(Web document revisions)
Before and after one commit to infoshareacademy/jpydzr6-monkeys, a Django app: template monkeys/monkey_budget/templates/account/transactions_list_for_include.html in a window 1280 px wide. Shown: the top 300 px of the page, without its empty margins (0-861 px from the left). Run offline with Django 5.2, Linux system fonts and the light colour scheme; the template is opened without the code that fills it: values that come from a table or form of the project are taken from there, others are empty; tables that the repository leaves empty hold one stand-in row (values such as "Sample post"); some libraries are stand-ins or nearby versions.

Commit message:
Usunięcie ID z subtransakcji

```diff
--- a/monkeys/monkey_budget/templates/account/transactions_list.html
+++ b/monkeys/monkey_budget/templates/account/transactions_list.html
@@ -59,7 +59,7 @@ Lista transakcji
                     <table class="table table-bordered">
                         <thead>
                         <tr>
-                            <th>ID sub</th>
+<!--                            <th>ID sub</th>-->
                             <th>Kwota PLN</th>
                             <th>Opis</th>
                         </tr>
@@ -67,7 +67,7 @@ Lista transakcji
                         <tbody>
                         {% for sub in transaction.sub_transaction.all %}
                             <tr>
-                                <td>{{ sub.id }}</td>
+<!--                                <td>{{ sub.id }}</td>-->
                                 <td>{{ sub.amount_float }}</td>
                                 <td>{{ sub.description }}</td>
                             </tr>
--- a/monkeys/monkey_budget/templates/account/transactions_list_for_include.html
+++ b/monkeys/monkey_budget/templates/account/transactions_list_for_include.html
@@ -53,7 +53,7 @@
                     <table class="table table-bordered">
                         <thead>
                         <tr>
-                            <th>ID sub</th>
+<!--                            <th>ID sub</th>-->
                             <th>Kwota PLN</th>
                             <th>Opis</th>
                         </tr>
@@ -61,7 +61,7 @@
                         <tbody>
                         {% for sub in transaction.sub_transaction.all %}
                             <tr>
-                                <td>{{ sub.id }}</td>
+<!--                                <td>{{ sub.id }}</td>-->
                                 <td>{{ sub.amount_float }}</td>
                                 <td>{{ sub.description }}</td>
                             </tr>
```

==

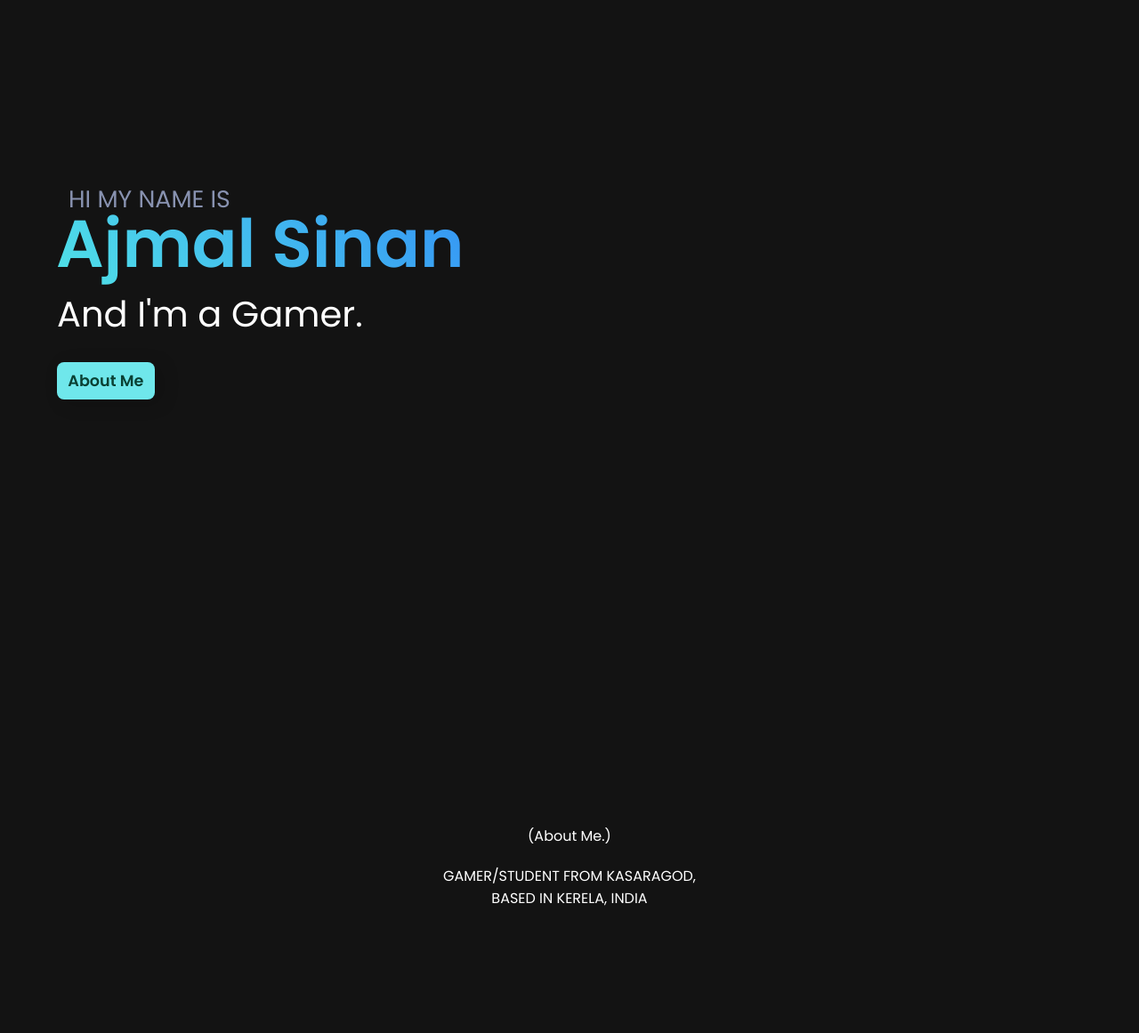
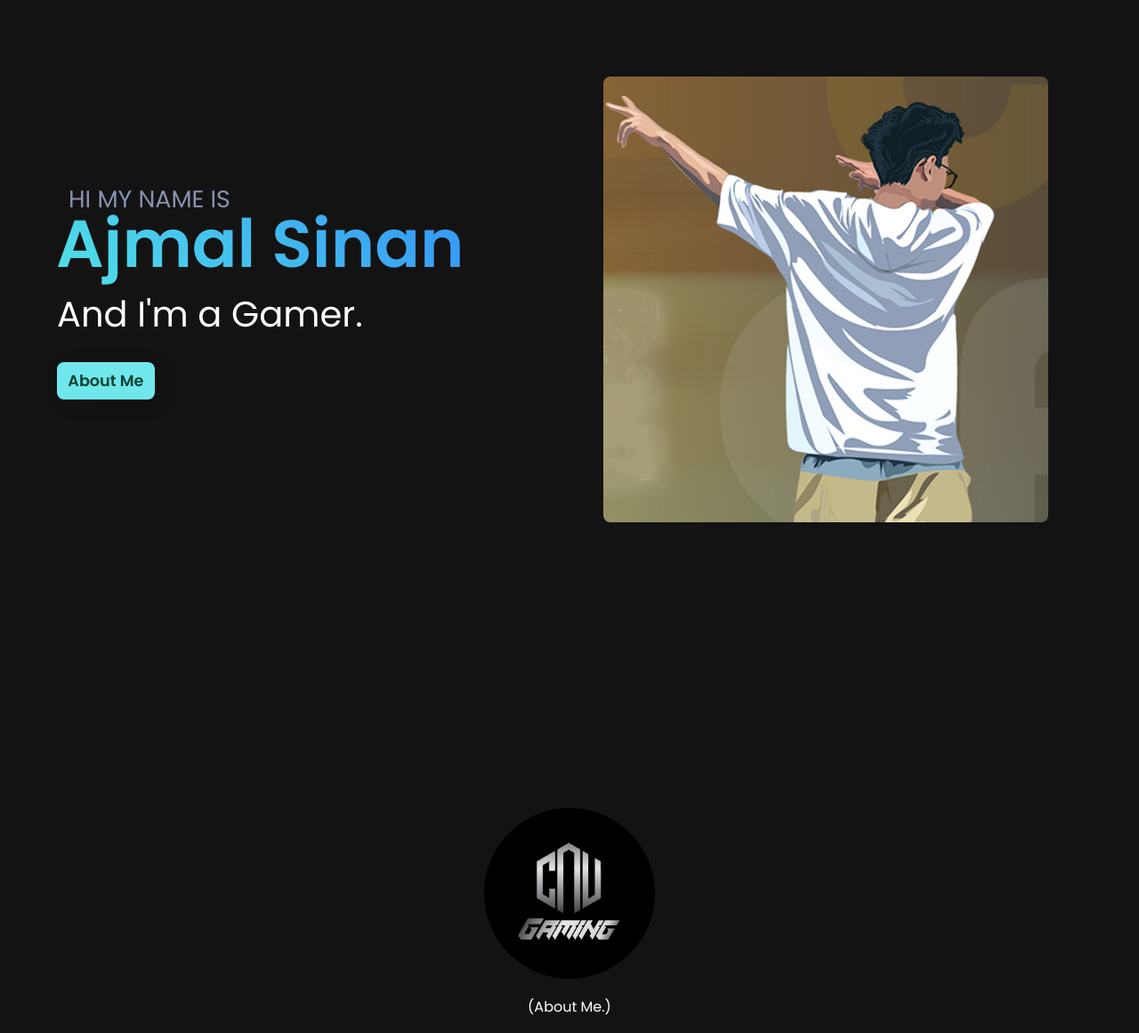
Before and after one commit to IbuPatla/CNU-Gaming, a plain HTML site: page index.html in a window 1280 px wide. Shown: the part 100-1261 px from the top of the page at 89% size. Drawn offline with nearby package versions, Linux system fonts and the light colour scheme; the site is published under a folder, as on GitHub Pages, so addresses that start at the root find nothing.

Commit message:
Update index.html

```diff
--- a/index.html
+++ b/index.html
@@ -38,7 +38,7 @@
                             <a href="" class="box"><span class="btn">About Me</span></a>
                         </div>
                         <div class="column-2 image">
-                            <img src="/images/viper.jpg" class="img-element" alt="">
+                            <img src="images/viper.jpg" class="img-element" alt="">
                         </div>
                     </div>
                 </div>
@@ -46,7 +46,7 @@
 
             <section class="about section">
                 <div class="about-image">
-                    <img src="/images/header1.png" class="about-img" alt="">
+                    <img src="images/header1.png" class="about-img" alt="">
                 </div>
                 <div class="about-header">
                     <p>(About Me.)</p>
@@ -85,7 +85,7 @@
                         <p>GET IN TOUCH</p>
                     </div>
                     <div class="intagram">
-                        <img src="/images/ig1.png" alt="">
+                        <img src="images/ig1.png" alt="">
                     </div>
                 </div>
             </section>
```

• To do
Reply with nothing except the number of lines in the records that include the word "element".

• Solution to this problem
2